Kadishman was a respected artist in Israel and around the globe, winning important awards in the art world. Among the awards he received were first place in the Paris and Norway Biennale. In 1995 he became the recipient of the Israel Prize in sculpture. His installation at the 1978 Venice Biennale, where he presented live sheep and himself as their shepherd, is one of the event’s most acclaimed exhibitions to this day.
Embedded in every Kadishman work is a hidden message, metaphor, a forgotten memory, or harsh criticism. His work is ingrained with themes of hope and pain, love of country, anger at the sacrifice that country demands, the importance of fortitude in the face of wars and conflict. He was inspired by his experience as a shepherd and a soldier in the desert, where he discovered an extraordinary landscape that influenced his sculptural style. Through his sculptures, he gave the stories of the Bible a modern-day interpretation inspired by life in Israel. The most famous example of these interpretations is "The Binding of Isaac", displayed in the Tel Aviv Museum Plaza.

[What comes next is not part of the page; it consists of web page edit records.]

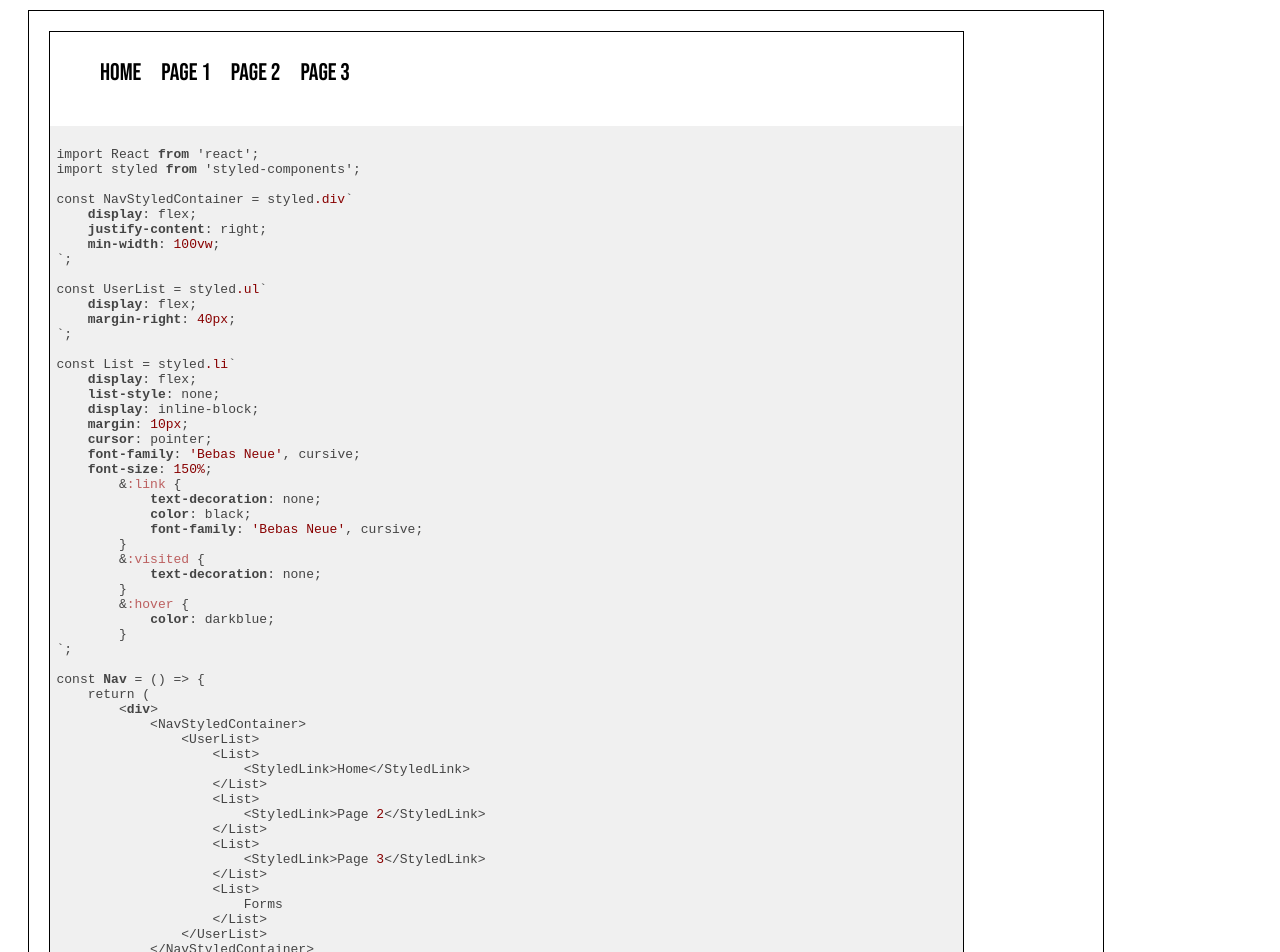
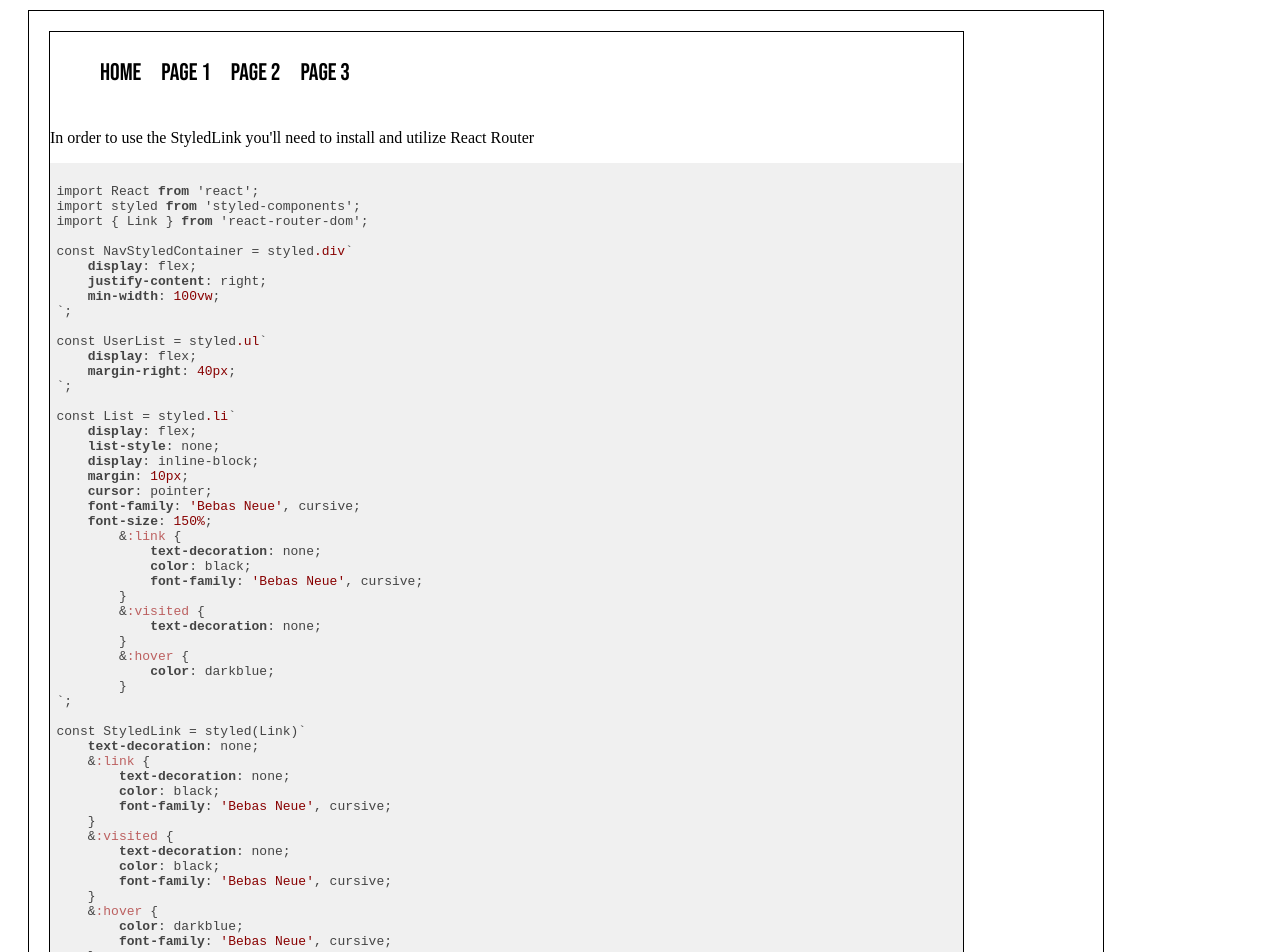
Before and after one commit to macktsawyer/rosco-project, a React (Create React App) app: page /Navbars in a window 1280 px wide. Shown: the part 140-1092 px from the top of the page. Built offline with nearby package versions, Linux system fonts and the light colour scheme.

Commit message:
Added StyledLink to navbar

```diff
--- a/src/Components/Navbars.js
+++ b/src/Components/Navbars.js
@@ -1,11 +1,12 @@
 import React from 'react';
 import { StyledContainer } from '../Styles/Container.styled.js';
-import { List, UserList, NavStyledContainer, StyledLink } from '../Styles/Nav.styled.js';
+import { List, UserList, NavStyledContainer } from '../Styles/Nav.styled.js';
 import SyntaxHighlighter from 'react-syntax-highlighter';
 
 const codeSample = `
 import React from 'react';
 import styled from 'styled-components';
+import { Link } from 'react-router-dom';
 
 const NavStyledContainer = styled.div\`
     display: flex;
@@ -37,6 +38,24 @@ const List = styled.li\`
         &:hover {
             color: darkblue;
         }
+\`;
+
+const StyledLink = styled(Link)\`
+    text-decoration: none;
+    &:link {
+        text-decoration: none;
+        color: black;
+        font-family: 'Bebas Neue', cursive;
+    }
+    &:visited {
+        text-decoration: none;
+        color: black;
+        font-family: 'Bebas Neue', cursive;
+    }
+    &:hover {
+        color: darkblue;
+        font-family: 'Bebas Neue', cursive;
+    }
 \`;
 
 const Nav = () => {
@@ -86,6 +105,7 @@ const Navbars = () => {
                             </List>
                         </UserList>
                     </NavStyledContainer>
+                    <p>In order to use the StyledLink you'll need to install and utilize React Router</p>
                     <SyntaxHighlighter>
                         {codeSample}
                     </SyntaxHighlighter>
```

In his work, Kadishman expressed universal contradictions that exist side by side in the world we live in: the herd instinct versus the singularity of the individual, the pain of birth and the life it creates, the coexistence of hardship and hope. It is perhaps because of this unique capability that Kadishman is not just considered an inseparable part of the Israeli artistic landscape, but also as a symbol of Israeli art around the world.